Melissa Kelly, of Primo in Rockland
Melissa Kelly was raised on Long Island in a family of Italian cooks, including her grandfather, gourmand and butcher Primo Mangani. After working at several restaurants, including Alice Waters’ Chez Panisse and The Old Chatham Sheepherding Company—where she won the James Beard Award in 1999—she opened Primo with partner and pastry chef Price Kushner. She says she was drawn to Maine by “its old-world charm and the drastic change of seasons that brings a changing bounty to the table.”
Steve Corry, of 555 Congress Street in Portland
Steve Corry—whom Food & Wine magazine named one of the “Best New Chefs in the U.S.” in 2007—began his professional life as a beer maker and came to Portland with plans to open a brewpub nearby. But a stint at the New England Culinary Institute in Vermont led Corry and his wife, Michelle, to open 555 Congress Street in 2003. In 2012, the Maine Restaurant Association named Corry "Chef of the Year." When the Corrys first came to Maine, they thought they detected early signs “of something that would blossom into a major culinary scene," Steve Corry says. "But what’s happened is almost unbelievable—not just at restaurants, but with the farmers and the farmers’ markets, the cheese makers, so many more. The whole thing is growing into something better than you’d find even in Boston. What’s happening in Maine is not just a trend or a fad. It’s a movement with deep roots. It’s staggering, really.”
Jonathan Cartwright, of The White Barn Inn in Kennebunkport

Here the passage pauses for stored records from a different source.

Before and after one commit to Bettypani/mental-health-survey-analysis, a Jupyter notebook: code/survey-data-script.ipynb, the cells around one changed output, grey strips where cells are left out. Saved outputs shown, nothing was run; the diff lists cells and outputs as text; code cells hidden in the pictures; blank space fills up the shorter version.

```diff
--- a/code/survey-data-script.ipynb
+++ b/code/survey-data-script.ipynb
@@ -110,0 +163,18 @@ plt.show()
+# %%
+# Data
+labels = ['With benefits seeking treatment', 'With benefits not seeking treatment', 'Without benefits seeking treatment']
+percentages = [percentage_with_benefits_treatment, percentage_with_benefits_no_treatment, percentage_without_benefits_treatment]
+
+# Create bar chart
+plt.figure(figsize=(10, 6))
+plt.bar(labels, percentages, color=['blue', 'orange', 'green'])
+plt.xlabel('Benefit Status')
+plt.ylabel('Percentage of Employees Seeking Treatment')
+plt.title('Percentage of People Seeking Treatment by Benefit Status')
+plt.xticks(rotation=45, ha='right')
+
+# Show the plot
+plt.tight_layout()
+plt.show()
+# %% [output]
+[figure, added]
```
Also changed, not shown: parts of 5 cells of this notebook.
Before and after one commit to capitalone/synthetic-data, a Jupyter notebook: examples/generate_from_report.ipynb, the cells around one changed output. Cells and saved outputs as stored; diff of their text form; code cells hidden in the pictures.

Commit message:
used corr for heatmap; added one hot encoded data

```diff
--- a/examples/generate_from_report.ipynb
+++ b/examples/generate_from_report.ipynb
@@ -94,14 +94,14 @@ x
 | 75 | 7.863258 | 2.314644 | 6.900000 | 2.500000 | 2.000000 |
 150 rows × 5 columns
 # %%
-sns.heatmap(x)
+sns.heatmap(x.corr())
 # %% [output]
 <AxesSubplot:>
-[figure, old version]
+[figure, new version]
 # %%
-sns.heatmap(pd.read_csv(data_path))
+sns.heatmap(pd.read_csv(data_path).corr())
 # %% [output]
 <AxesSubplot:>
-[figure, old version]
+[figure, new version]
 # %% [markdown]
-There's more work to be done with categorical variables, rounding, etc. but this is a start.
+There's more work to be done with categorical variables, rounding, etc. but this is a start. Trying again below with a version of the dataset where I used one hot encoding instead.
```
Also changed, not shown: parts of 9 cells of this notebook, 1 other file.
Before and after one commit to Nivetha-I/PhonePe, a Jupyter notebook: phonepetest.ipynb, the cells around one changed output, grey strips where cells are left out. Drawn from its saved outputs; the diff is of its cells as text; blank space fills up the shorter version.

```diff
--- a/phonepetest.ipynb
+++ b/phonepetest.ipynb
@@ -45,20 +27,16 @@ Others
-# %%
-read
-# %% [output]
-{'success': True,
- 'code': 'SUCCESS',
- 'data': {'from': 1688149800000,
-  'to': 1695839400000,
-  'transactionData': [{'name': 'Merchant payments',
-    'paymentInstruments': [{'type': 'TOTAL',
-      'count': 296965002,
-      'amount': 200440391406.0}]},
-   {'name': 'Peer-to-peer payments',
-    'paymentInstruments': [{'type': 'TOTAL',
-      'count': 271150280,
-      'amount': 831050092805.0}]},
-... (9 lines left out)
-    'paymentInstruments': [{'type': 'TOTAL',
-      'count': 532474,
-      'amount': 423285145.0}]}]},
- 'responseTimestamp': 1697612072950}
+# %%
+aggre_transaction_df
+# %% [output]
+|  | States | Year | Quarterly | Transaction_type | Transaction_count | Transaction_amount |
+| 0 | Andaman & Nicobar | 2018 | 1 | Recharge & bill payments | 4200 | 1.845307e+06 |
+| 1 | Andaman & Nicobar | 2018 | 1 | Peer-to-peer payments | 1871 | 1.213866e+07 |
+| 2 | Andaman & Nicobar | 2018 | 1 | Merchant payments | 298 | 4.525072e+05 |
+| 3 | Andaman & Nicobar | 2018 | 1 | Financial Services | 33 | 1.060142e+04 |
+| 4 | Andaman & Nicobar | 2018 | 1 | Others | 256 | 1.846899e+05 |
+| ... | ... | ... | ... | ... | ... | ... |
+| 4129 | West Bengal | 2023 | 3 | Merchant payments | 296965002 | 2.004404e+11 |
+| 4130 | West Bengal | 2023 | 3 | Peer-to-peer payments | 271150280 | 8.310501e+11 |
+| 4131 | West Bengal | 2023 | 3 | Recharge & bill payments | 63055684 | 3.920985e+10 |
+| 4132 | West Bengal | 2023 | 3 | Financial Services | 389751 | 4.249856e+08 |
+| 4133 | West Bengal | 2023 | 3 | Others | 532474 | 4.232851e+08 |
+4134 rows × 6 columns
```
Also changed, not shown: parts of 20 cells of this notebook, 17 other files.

The White Barn Inn is the only restaurant in New England to win both the AAA Five Diamond and Mobile Five Star Awards. It also topped Conde Nast Traveler's “Best of the Best” award for any restaurant at a resort worldwide. But Executive Chef Jonathan Cartwright, who came to The White Barn Inn in 1996, never dreamed of this job. “I wanted to be the first Englishman to win the Tour de France,” says the native of Sheffield, England. But as he worked at various restaurants, including The Savoy in London, Cartwright decided that cooking and cycling have a lot in common. “They required similar teamwork, commitment, dedication, hard work and patience. I found that I enjoyed cooking very much.”